Exercise directions >> Leave out the pictures and copy the remaining records exactly.

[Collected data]
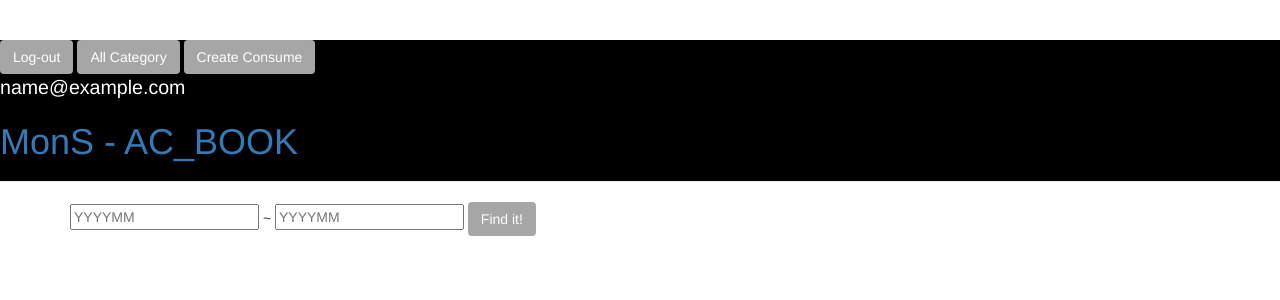
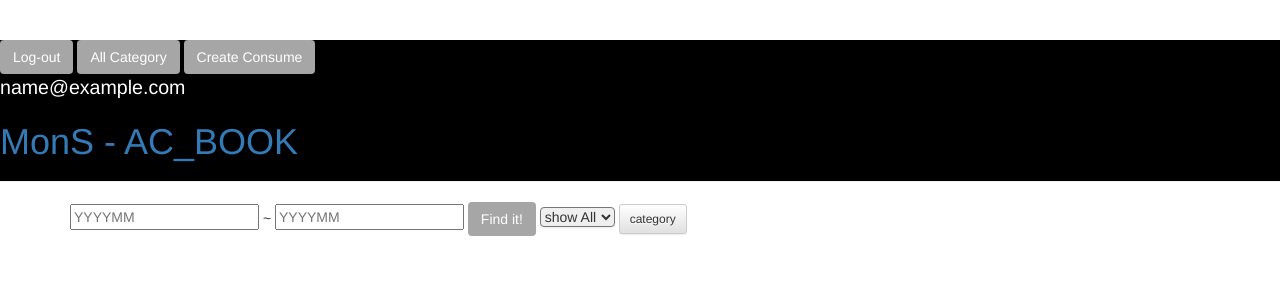
Before and after one commit to ErickRyu/MonS, a Django app: page / in a window 1280 px wide. Shown: the top 300 px of the page. Run offline with Django 3.2, Linux system fonts and the light colour scheme; the visitor is signed in with stand-in values (Sample User, id 1); some libraries are stand-ins or nearby versions.

Commit message:
Update: show with term, create show with category

```diff
--- a/ac_book/templates/ac_book/consume_list_data.html
+++ b/ac_book/templates/ac_book/consume_list_data.html
@@ -34,8 +34,8 @@ var getCookie = function(name) {
                 }
             }
             */
-            console.log('at renderItem');
-            console.log(JSON.stringify(data));
+            //console.log('at renderItem');
+            //console.log(JSON.stringify(data));
             var format = $('div[id=consume_show_format]').html();
             format = format.replace(/%con_type%/gi, data.con_type);
             format = format.replace(/%consume_pk%/gi, data.id);
@@ -72,8 +72,10 @@ var getCookie = function(name) {
         $.ajax({
             url : 'consume/' + start_date + '-' + end_date,
             method : 'GET',
+            dataType:'json',
             success : function(msg){
-                inner_func(JSON.parse(msg));
+                consumes = msg;
+                inner_func(msg);
             }
         });
     };
@@ -98,11 +100,11 @@ var getCookie = function(name) {
             return format;
         };
 
+        var consumes;
         $(function(){
             var csrftoken = getCookie('csrftoken');
 
             $.ajax({
-
                 url : '/consume/list/',
                 method : 'POST',
                 dataType: 'json',
@@ -119,15 +121,34 @@ var getCookie = function(name) {
                     }
                     */
                     //var msg_data = JSON.parse(msg);
+                    consumes = msg;
                     for(var i in msg){
                         renderItem(msg[i]);
                     }
                 },
                 error : function(err){
-                    console.log(JSON.stringify(err))
+                    console.log(err);
                 }
             });
         });
+
+        var onClickCate = function(){
+            if(!consumes)
+                return;
+            var searched_consumes = [];
+            var target_cate_id = $('select#category_id option:selected').val();
+            if(target_cate_id == '-1'){
+                renderItems(consumes);
+                return;
+            }
+
+            for(var i in consumes){
+                if(consumes[i].category_id == target_cate_id){
+                    searched_consumes.push(consumes[i]);
+                }
+            }
+            renderItems(searched_consumes);
+        };
 
         </script>
 
@@ -135,6 +156,20 @@ var getCookie = function(name) {
         <input type="text" id="from_date" placeholder='YYYYMM'> </input> ~
         <input type="text" id="to_date" placeholder='YYYYMM'> </input>
         <input class='btn btn-md' style='background-color:#a6a6a6;color:white;' type="button" id="term_submit" value="Find it!" onclick="javascript:getConsumeWithTerm($('#from_date').val(), $('#to_date').val(), renderItems)" />
+
+        <select class='list-group' id='category_id'>
+            <option class='list-group-item' value='-1'>
+                show All
+            </option>
+            {% for category in categorys %}
+                <option class='list-group-item' value='{{ category.pk }}'>
+                    {{ category.category_name }}
+                </option>
+            {% endfor %}
+        </select>
+        <button type='button' onclick='javascript:onClickCate();' class='btn btn-sm btn-default'>
+            category
+        </button>
 
         <div class="list-group" id = "consume_list">
         </div>
--- a/ac_book/urls.py
+++ b/ac_book/urls.py
@@ -16,6 +16,17 @@ urlpatterns = [
 	url(r'^consume/create/$', views.consume_create, name='consume_create'),
 	url(r'^consume/update/(?P<pk>\d+)/$', views.consume_update, name = 'consume_update'),
 	url(r'^consume/delete/(?P<pk>\d+)/$', views.consume_delete, name='consume_delete'),
+
+	url(r'^consume/(?P<date_from>[0-9]{4}[0-9]{2})-(?P<date_to>[0-9]{4}[0-9]{2})/concate$', views.consume_term, name='consume_term'),
+	# consume read by concate
+	url(r'^consume/read/concate/(?P<pk>\d+)/$', views.consume_read_by_concate, name='consume_read_by_concate'),
+	# consume read by concate+term
+
+
+	# consume read by socate
+	# consume read by concate+term
+
+
 
 	#custom consume category R
 	url(r'^category/consume/readall/$', views.category_consume_readAll, name='category_consume_readAll'),
--- a/ac_book/views.py
+++ b/ac_book/views.py
@@ -47,19 +47,54 @@ def consume_list_data(request):
 	return HttpResponse(json.dumps(sendArr), content_type = "application/json")
 
 
+def consume_read_by_concate(request, pk):
+	logged_in_user = request.user
+	# Should change 2 to pk
+	con_concates = Con_ConCategory.objects.filter(category_id_id=pk)
+	category_name = ConsumeCategory.objects.filter(pk = pk)[0].category_name
+
+	sendArr = []
+	for con_concate in con_concates:
+		consume = Consume.objects.filter(pk = con_concate.consume_id_id, user_id=logged_in_user.id).order_by('-con_date')[0]
+		sendArr.append({
+			'id' : consume.pk,
+			'category_id' : pk,
+			'category_name' : category_name,
+			'store_name' : consume.store_name,
+			'con_price' : consume.con_price,
+			'con_date' : consume.con_date.strftime('%Y-%m-%dT%H:%M'),
+			'con_type' : consume.con_type,
+			'user_id' : consume.user_id
+		})
+
+	return HttpResponse(json.dumps(sendArr), content_type = "application/json")
+
 def consume_term(request, date_from, date_to):
 	logged_in_user = request.user
 	# python filter  첫 날짜, 끝 날짜를 찾아주는것이 있을 것이다.
 	# 받은 대로 출력
+	# print('date_from : %d\tdate_to : %d\n', date_from, date_to);
 	from_year = date_from[:4]
 	from_month =  date_from[4:6]
 	to_year = date_to[:4]
 	to_month = date_to[4:6]
 	consumes = Consume.objects.filter(con_date__year__lte=to_year, con_date__month__lte=to_month,  con_date__year__gte= from_year, con_date__month__gte=from_month, user_id=logged_in_user.id).order_by('-con_date')
 
-	con_obj = serializers.serialize('json', consumes)
-	return HttpResponse(json.dumps(con_obj), content_type = "application/json")
-
+	sendArr = []
+	for consume_dict in consumes:
+		con_cate = Con_ConCategory.objects.filter(consume_id=consume_dict.pk)[0]
+		category_name = ConsumeCategory.objects.filter(pk = con_cate.category_id_id)[0].category_name
+		sendArr.append({
+			'id' : consume_dict.pk,
+			'category_id' : con_cate.category_id_id,
+			'category_name' : category_name,
+			'store_name' : consume_dict.store_name,
+			'con_price' : consume_dict.con_price,
+			'con_date' : consume_dict.con_date.strftime('%Y-%m-%dT%H:%M'),
+			'con_type' : consume_dict.con_type,
+			'user_id' : consume_dict.user_id
+		})
+	return HttpResponse(json.dumps(sendArr), content_type = "application/json")
 
 def consume_read(request, pk):
 	consume = get_object_or_404(Consume, pk=pk)
```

Answer below >>
Before and after one commit to ErickRyu/MonS, a Django app: page / in a window 1280 px wide. Shown: the top 300 px of the page. Run offline with Django 3.2, Linux system fonts and the light colour scheme; the visitor is signed in with stand-in values (Sample User, id 1); some libraries are stand-ins or nearby versions.

Commit message:
Update: show with term, create show with category

```diff
--- a/ac_book/templates/ac_book/consume_list_data.html
+++ b/ac_book/templates/ac_book/consume_list_data.html
@@ -34,8 +34,8 @@ var getCookie = function(name) {
                 }
             }
             */
-            console.log('at renderItem');
-            console.log(JSON.stringify(data));
+            //console.log('at renderItem');
+            //console.log(JSON.stringify(data));
             var format = $('div[id=consume_show_format]').html();
             format = format.replace(/%con_type%/gi, data.con_type);
             format = format.replace(/%consume_pk%/gi, data.id);
@@ -72,8 +72,10 @@ var getCookie = function(name) {
         $.ajax({
             url : 'consume/' + start_date + '-' + end_date,
             method : 'GET',
+            dataType:'json',
             success : function(msg){
-                inner_func(JSON.parse(msg));
+                consumes = msg;
+                inner_func(msg);
             }
         });
     };
@@ -98,11 +100,11 @@ var getCookie = function(name) {
             return format;
         };
 
+        var consumes;
         $(function(){
             var csrftoken = getCookie('csrftoken');
 
             $.ajax({
-
                 url : '/consume/list/',
                 method : 'POST',
                 dataType: 'json',
@@ -119,15 +121,34 @@ var getCookie = function(name) {
                     }
                     */
                     //var msg_data = JSON.parse(msg);
+                    consumes = msg;
                     for(var i in msg){
                         renderItem(msg[i]);
                     }
                 },
                 error : function(err){
-                    console.log(JSON.stringify(err))
+                    console.log(err);
                 }
             });
         });
+
+        var onClickCate = function(){
+            if(!consumes)
+                return;
+            var searched_consumes = [];
+            var target_cate_id = $('select#category_id option:selected').val();
+            if(target_cate_id == '-1'){
+                renderItems(consumes);
+                return;
+            }
+
+            for(var i in consumes){
+                if(consumes[i].category_id == target_cate_id){
+                    searched_consumes.push(consumes[i]);
+                }
+            }
+            renderItems(searched_consumes);
+        };
 
         </script>
 
@@ -135,6 +156,20 @@ var getCookie = function(name) {
         <input type="text" id="from_date" placeholder='YYYYMM'> </input> ~
         <input type="text" id="to_date" placeholder='YYYYMM'> </input>
         <input class='btn btn-md' style='background-color:#a6a6a6;color:white;' type="button" id="term_submit" value="Find it!" onclick="javascript:getConsumeWithTerm($('#from_date').val(), $('#to_date').val(), renderItems)" />
+
+        <select class='list-group' id='category_id'>
+            <option class='list-group-item' value='-1'>
+                show All
+            </option>
+            {% for category in categorys %}
+                <option class='list-group-item' value='{{ category.pk }}'>
+                    {{ category.category_name }}
+                </option>
+            {% endfor %}
+        </select>
+        <button type='button' onclick='javascript:onClickCate();' class='btn btn-sm btn-default'>
+            category
+        </button>
 
         <div class="list-group" id = "consume_list">
         </div>
--- a/ac_book/urls.py
+++ b/ac_book/urls.py
@@ -16,6 +16,17 @@ urlpatterns = [
 	url(r'^consume/create/$', views.consume_create, name='consume_create'),
 	url(r'^consume/update/(?P<pk>\d+)/$', views.consume_update, name = 'consume_update'),
 	url(r'^consume/delete/(?P<pk>\d+)/$', views.consume_delete, name='consume_delete'),
+
+	url(r'^consume/(?P<date_from>[0-9]{4}[0-9]{2})-(?P<date_to>[0-9]{4}[0-9]{2})/concate$', views.consume_term, name='consume_term'),
+	# consume read by concate
+	url(r'^consume/read/concate/(?P<pk>\d+)/$', views.consume_read_by_concate, name='consume_read_by_concate'),
+	# consume read by concate+term
+
+
+	# consume read by socate
+	# consume read by concate+term
+
+
 
 	#custom consume category R
 	url(r'^category/consume/readall/$', views.category_consume_readAll, name='category_consume_readAll'),
--- a/ac_book/views.py
+++ b/ac_book/views.py
@@ -47,19 +47,54 @@ def consume_list_data(request):
 	return HttpResponse(json.dumps(sendArr), content_type = "application/json")
 
 
+def consume_read_by_concate(request, pk):
+	logged_in_user = request.user
+	# Should change 2 to pk
+	con_concates = Con_ConCategory.objects.filter(category_id_id=pk)
+	category_name = ConsumeCategory.objects.filter(pk = pk)[0].category_name
+
+	sendArr = []
+	for con_concate in con_concates:
+		consume = Consume.objects.filter(pk = con_concate.consume_id_id, user_id=logged_in_user.id).order_by('-con_date')[0]
+		sendArr.append({
+			'id' : consume.pk,
+			'category_id' : pk,
+			'category_name' : category_name,
+			'store_name' : consume.store_name,
+			'con_price' : consume.con_price,
+			'con_date' : consume.con_date.strftime('%Y-%m-%dT%H:%M'),
+			'con_type' : consume.con_type,
+			'user_id' : consume.user_id
+		})
+
+	return HttpResponse(json.dumps(sendArr), content_type = "application/json")
+
 def consume_term(request, date_from, date_to):
 	logged_in_user = request.user
 	# python filter  첫 날짜, 끝 날짜를 찾아주는것이 있을 것이다.
 	# 받은 대로 출력
+	# print('date_from : %d\tdate_to : %d\n', date_from, date_to);
 	from_year = date_from[:4]
 	from_month =  date_from[4:6]
 	to_year = date_to[:4]
 	to_month = date_to[4:6]
 	consumes = Consume.objects.filter(con_date__year__lte=to_year, con_date__month__lte=to_month,  con_date__year__gte= from_year, con_date__month__gte=from_month, user_id=logged_in_user.id).order_by('-con_date')
 
-	con_obj = serializers.serialize('json', consumes)
-	return HttpResponse(json.dumps(con_obj), content_type = "application/json")
-
+	sendArr = []
+	for consume_dict in consumes:
+		con_cate = Con_ConCategory.objects.filter(consume_id=consume_dict.pk)[0]
+		category_name = ConsumeCategory.objects.filter(pk = con_cate.category_id_id)[0].category_name
+		sendArr.append({
+			'id' : consume_dict.pk,
+			'category_id' : con_cate.category_id_id,
+			'category_name' : category_name,
+			'store_name' : consume_dict.store_name,
+			'con_price' : consume_dict.con_price,
+			'con_date' : consume_dict.con_date.strftime('%Y-%m-%dT%H:%M'),
+			'con_type' : consume_dict.con_type,
+			'user_id' : consume_dict.user_id
+		})
+	return HttpResponse(json.dumps(sendArr), content_type = "application/json")
 
 def consume_read(request, pk):
 	consume = get_object_or_404(Consume, pk=pk)
```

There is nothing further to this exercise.